NEW HAVEN, Conn. – On MySpace.com, teenagers can find kindred spirits who share their love of sports, their passion for photography or their crush on a Hollywood star. They can also find out where their online friends live, where they attend school, even what they look like.
And so can adults.
Parents, school administrators and police are increasingly worried that teens are finding trouble online at sites like MySpace, the leader of the social-networking sites that encourage users to build larger and larger circles of friends.
Police in Middletown, Conn., are investigating recent reports that as many as seven local girls were sexually assaulted by men in their 20s who contacted them through MySpace pretending to be teenagers.
One girl allowed a man into her room while her parents were home, police said, underscoring just how in the dark parents often are about one of the most popular Web activities for teens today.
There are other reports like these scattered around the country, prompting some parents and schools to equate the likes of MySpace with the Internet’s red-light district, even as many experts believe that the worries are greater than the actual dangers.
Joseph Dooley is among those who has heard it all before.

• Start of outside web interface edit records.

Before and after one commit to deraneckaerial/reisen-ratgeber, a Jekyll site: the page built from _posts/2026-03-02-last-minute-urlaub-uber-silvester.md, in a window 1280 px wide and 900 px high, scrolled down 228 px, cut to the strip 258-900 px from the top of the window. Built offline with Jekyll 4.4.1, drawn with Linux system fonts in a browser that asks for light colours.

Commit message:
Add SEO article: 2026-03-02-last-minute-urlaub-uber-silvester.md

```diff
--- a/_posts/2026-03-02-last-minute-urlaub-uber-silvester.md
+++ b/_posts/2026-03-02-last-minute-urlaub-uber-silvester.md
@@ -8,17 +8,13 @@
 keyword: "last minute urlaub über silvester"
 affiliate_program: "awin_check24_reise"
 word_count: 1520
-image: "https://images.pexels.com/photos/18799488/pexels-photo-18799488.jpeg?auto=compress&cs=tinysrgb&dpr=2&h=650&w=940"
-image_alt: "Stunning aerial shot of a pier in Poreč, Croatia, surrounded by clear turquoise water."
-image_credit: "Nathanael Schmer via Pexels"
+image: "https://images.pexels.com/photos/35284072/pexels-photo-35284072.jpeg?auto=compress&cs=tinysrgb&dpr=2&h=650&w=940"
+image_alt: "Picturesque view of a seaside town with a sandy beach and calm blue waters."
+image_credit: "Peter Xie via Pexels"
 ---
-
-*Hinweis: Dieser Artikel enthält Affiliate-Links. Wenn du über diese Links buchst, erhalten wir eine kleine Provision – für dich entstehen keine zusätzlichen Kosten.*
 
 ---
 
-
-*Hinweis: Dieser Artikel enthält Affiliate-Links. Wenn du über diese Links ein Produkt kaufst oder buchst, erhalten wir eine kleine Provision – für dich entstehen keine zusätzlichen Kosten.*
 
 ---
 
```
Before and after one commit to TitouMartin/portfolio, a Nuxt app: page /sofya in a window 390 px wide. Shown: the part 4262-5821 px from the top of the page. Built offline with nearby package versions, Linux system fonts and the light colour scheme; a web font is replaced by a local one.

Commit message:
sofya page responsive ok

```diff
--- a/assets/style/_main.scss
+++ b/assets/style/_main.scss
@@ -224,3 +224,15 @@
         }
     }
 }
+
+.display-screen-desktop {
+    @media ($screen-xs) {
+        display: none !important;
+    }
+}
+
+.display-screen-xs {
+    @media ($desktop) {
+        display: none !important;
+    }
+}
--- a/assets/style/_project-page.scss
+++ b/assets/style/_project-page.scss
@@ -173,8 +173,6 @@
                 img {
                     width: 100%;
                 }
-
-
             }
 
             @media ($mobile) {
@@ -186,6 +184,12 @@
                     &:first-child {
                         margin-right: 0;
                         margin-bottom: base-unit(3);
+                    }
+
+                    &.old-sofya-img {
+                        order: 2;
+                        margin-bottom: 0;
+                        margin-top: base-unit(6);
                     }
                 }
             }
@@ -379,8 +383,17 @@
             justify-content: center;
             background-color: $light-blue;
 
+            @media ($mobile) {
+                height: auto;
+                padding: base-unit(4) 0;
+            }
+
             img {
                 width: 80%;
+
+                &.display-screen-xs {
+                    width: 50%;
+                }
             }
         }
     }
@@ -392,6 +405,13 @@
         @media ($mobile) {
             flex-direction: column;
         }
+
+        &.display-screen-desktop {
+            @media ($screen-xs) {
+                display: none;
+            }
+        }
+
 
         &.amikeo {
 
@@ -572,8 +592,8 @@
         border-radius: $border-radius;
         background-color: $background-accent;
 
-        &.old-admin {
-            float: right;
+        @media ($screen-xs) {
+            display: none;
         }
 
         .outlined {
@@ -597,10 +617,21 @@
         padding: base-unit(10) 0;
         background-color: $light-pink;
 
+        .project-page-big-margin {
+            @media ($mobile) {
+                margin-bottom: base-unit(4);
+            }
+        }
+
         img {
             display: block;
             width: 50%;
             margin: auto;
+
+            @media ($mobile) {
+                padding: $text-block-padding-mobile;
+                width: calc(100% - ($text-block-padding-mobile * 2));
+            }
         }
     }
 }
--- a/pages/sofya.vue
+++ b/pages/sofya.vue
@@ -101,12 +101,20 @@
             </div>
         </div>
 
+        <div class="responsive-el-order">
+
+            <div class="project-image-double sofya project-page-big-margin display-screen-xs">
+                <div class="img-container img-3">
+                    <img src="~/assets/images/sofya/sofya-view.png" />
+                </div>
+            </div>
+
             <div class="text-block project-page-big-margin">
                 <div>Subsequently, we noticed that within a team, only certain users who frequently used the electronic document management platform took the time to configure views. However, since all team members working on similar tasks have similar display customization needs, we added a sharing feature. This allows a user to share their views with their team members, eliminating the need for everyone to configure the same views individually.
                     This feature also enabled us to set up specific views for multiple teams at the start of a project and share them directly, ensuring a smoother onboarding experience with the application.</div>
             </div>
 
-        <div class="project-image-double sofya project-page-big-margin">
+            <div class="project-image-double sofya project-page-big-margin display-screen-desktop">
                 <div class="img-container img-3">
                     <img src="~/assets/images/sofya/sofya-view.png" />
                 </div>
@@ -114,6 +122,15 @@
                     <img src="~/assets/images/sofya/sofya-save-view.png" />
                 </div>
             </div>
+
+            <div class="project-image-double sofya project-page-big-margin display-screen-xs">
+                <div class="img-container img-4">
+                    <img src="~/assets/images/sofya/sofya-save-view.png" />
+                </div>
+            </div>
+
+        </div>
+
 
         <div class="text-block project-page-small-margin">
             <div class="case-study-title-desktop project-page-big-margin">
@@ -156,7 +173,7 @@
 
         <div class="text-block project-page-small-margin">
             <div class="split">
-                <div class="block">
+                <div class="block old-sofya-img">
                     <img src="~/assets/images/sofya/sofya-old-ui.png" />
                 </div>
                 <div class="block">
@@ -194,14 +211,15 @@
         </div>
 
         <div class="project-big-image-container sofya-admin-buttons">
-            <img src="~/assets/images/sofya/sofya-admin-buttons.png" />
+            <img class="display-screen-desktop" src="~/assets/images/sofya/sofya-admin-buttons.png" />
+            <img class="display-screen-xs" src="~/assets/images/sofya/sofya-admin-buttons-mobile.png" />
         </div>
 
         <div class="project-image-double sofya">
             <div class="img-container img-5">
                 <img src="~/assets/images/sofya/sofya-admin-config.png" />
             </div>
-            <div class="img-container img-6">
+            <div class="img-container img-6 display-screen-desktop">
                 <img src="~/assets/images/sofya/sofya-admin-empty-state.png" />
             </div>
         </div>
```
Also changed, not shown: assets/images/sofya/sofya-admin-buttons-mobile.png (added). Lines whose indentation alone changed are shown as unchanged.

A retired
FBI agent who supervised the agency’s first undercover Internet task force in New England, Dooley remembers when America Online chat rooms were the rage. Teens posted detailed profiles of themselves and chatted with any of AOL’s subscribers.
Chat rooms soon gave way to services like MySpace, but Dooley said the rules haven’t changed and parents need to become more engaged.
“Let the kids know, on the Internet, you don’t know who you’re talking to,” Dooley said. “Parents aren’t the friends of their kids. Parents needs to know and observe what their kids are doing.”
That can be daunting for working parents. Keeping tabs on the kids used to mean knowing where they went after school, not whom they talked to in their bedrooms.
So when they hear of a new fad among teens, their instinct is to worry.
And the horror stories are indeed terrifying.
Last month, for example, 14-year-old Judy Cajuste was found strangled and naked in a Newark, N.J., garbage bin. Police seized a computer from her bedroom after friends said she told them of a man in his 20s she met on MySpace. The death remains unsolved.
Beyond the threat of abduction, bullies who once made the rounds on playgrounds are using Web logs and home pages to spread rumors and lies faster than the schoolyard grapevine ever could.
MySpace profiles have been used to threaten classmates and in at least one case, to mock a school principal.
Many schools have responded by restricting Internet access from school computers. One private school in Newark, N.J., ordered students to remove all personal blogs from the Internet, even if accessed from home, to protect them from online predators.
Some parents, like Ululani Stauffacher of Eureka, Calif., forbid their children from using MySpace. Stauffacher said her 17-year-old daughter ran off for two days with a 19-year-old man she met online.
“I was going crazy,” Stauffacher said. “I was just hearing things about MySpace and incidents of girls missing and some don’t get returned to their families. All that I was thinking about was that my daughter was going to be another statistic.”
The concerns aren’t limited to MySpace, but the News Corp. unit gets the attention because of its sheer size — 54 million users, a quarter of them registered as teens.
MySpace forbids minors 13 and under from joining and provides special protections for those 14 and 15 — only those on their friends’ list can view their profiles. Nonetheless, kids lie when they sign up, and many of their profiles carry photos of themselves in suggestive poses, along with personal information against the site’s recommendations.
“They’re licking their lips and arching their back for the camera because they can, and they have no idea of the consequences,” said Parry Aftab, an Internet safety expert.
But Aftab said most MySpace users aren’t getting themselves in trouble.
Experts say that banning children from using social-networking sites is akin to forbidding them from going to the mall or the movie theater for fear they’ll be abducted.
“I wish I could hover over my children 24-7, but the best I can do is teach them that there are ways to keep themselves safe,” said Steve Jones, a communications professor who studies new media at the University of Illinois at Chicago.
In a statement, MySpace said it has developed safety tips for parents and children and devotes scores of employees to monitoring the site around the clock. The site also has ways for users to report inappropriate behavior. The company says it removes inappropriate images and closes accounts that violate its rules.
Chris DeWolfe, MySpace’s chief executive, encourages parents to talk to their kids about Internet safety, but Aftab said many parents ignore advice until it is too late.
Connecticut Chief State’s Attorney Christopher Morano, who has strictly limited the information his 10- and 12-year-old children put on the Internet, said he was surprised to learn that they had been contacted by strangers they believed were pedophiles. His kids ignored it, Morano said, but parents need to closely monitor Internet activity.
“You wouldn’t leave your kid on the side of the highway without supervision,” Morano said. “You shouldn’t put them on the Internet highway without the same type of supervision.”